Getting my hair done stresses me out. (Anyone who knows me is nodding and saying, Yeah, but a lot of things stress you out ... and to them I say, Hush your mouth.)
Since moving to Austin, I have gotten my hair cut and dyed once, and it was a somewhat unpleasant experience. I'm a bit of a control freak, and I tend to know exactly what I want when I walk into a hair salon. But I'm also very corporate -- I respect the expertise of others. So when someone who is presumably a trained hair expert tells me they think B when I want A, I find myself nodding in agreement. Never mind that my stylist is covered in tattoos and has two nose rings* and I am hyperventilating; surely this person will not steer me wrong. SHE HAS A CERTIFICATE TAPED TO HER WORKSPACE.
And the other annoying thing about me -- I have to admit, my hair looked okay after Austin Salon Experience Number One. But it did not look how I wanted it to look. And there's something infuriating about paying X amount, plus tip, for something I didn't want. (On that point, I'm basically my father, but a 26 year old girl ... and unwilling to forgo a tip in almost every single circumstance.)
So after that experience, I decided to bite the bullet and go to a more "established" (read: expensive) salon. I didn't want to give up my firstborn child for new bangs and highlights, but unfortunately I was starting to look like Rapunzel, so I had to go suck it up.

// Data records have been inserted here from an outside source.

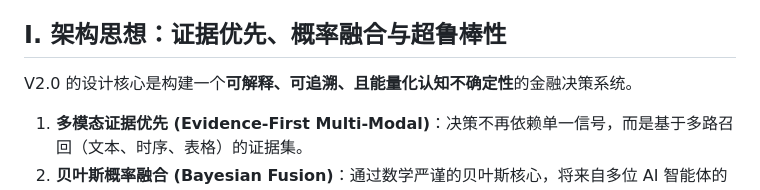
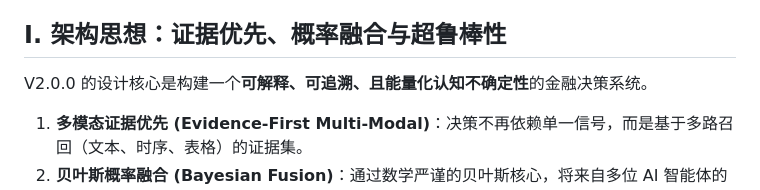
Before and after one commit to M-Patek/Market-Knowledge, a Markdown page: Phoenix_project.md, the part around the change. Rendered like a GitHub page.

```diff
--- a/Phoenix_project.md
+++ b/Phoenix_project.md
@@ -15,7 +15,7 @@
 
 ## I. 架构思想：证据优先、概率融合与超鲁棒性
 
-V2.0 的设计核心是构建一个**可解释、可追溯、且能量化认知不确定性**的金融决策系统。
+V2.0.0 的设计核心是构建一个**可解释、可追溯、且能量化认知不确定性**的金融决策系统。
 
 1.  **多模态证据优先 (Evidence-First Multi-Modal)**：决策不再依赖单一信号，而是基于多路召回（文本、时序、表格）的证据集。
 2.  **贝叶斯概率融合 (Bayesian Fusion)**：通过数学严谨的贝叶斯核心，将来自多位 AI 智能体的多元洞察，融合为一个具备**后验概率分布 (Posterior Distribution)** 的最终结论，而非简单的平均。
```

My new, and hopefully future, stylist sat me down and listened to what I wanted. She was also covered in tattoos, but hers were classier (yes, there's a difference, and I know, I'm a judgy mcjudgerton), and when she mentioned that she had started out doing hair and makeup for television and movies before becoming a teacher at hair school, I found myself becoming confident in her abilities.
Then comes my favorite part of getting my hair dyed -- picking the new color. I knew I wanted light, golden brown highlights, but obviously there are a lot of different shades of "light brown."
But instead of putting the Big Book of Colors on my lap, my stylist pulled out a little flip chart. "So I'm thinking we either want a red-based blond or a violet-based brown," she said. "Here are the reds."
I leaned over to look at the chart ... and saw pictures of strawberries, fire engines, sunsets. It was like Hooked on Phonics meets hair care.
She then flipped over to the violet-browns, where there were pictures of wire filaments and blackberry pie. "I'm thinking that we mix this one," she said, pointing to the crust and then the filling. "What do you think?"
I don't know. Did I want my hair to look like pie or filament?
Revert to faith in professional training. "Ummm ... sure. I trust your judgment."
And for all you readers out there: "I trust your judgment" is Ru Code for, "Are you freaking kidding me? I don't even understand this question."
As the process went on, I became more and more concerned. I know that stylists are trained to constantly compliment you, but it gives me serious pause. Cammie, a friend who went to hair school, told me that whenever something starts to go wrong, you need to start complimenting immediately. Nine times out of ten, you can convince the client that it looks good anyway.
So when New Stylist started rinsing out my hair and the first thing she said was, "Ooooh, the color looks so pretty!" I really started to freak out. When your hair is wet, you can't tell what color it is, especially when the difference is just dark brown to blackberry pie.
Then came the hair cut. In most areas of my life, I find it comforting when people act decisively. But when someone grabs a huge chunk of hair right by my face and cuts it off? Eeep. And the whole time, being showered with compliments - This looks great! Your hair is so healthy! I wish my hair was this thick! - each one, reminding me of Cammie giggling about how she once turned a lady's hair purple and still managed to get a tip.
But then ... voila. My hair looked nice and soft, and still long and thick despite the mass quantities of cuttings littering the floor around my chair. My bangs looked like bangs again, and not like I let a small child with scissors attack me. I don't know what New Sylist did to mess up and start Compliment Offensive, but I really don't care.
What can I say? Pie is apparently my color.
* Note: I have nothing against tattoos or nose rings. In fact, I like a lot of tattoos. I just want to note that my personal aesthetic runs more to the prissy end of the spectrum, and unpleasant experience has taught me that a lot of hair stylists tend to superimpose their own style on their clients.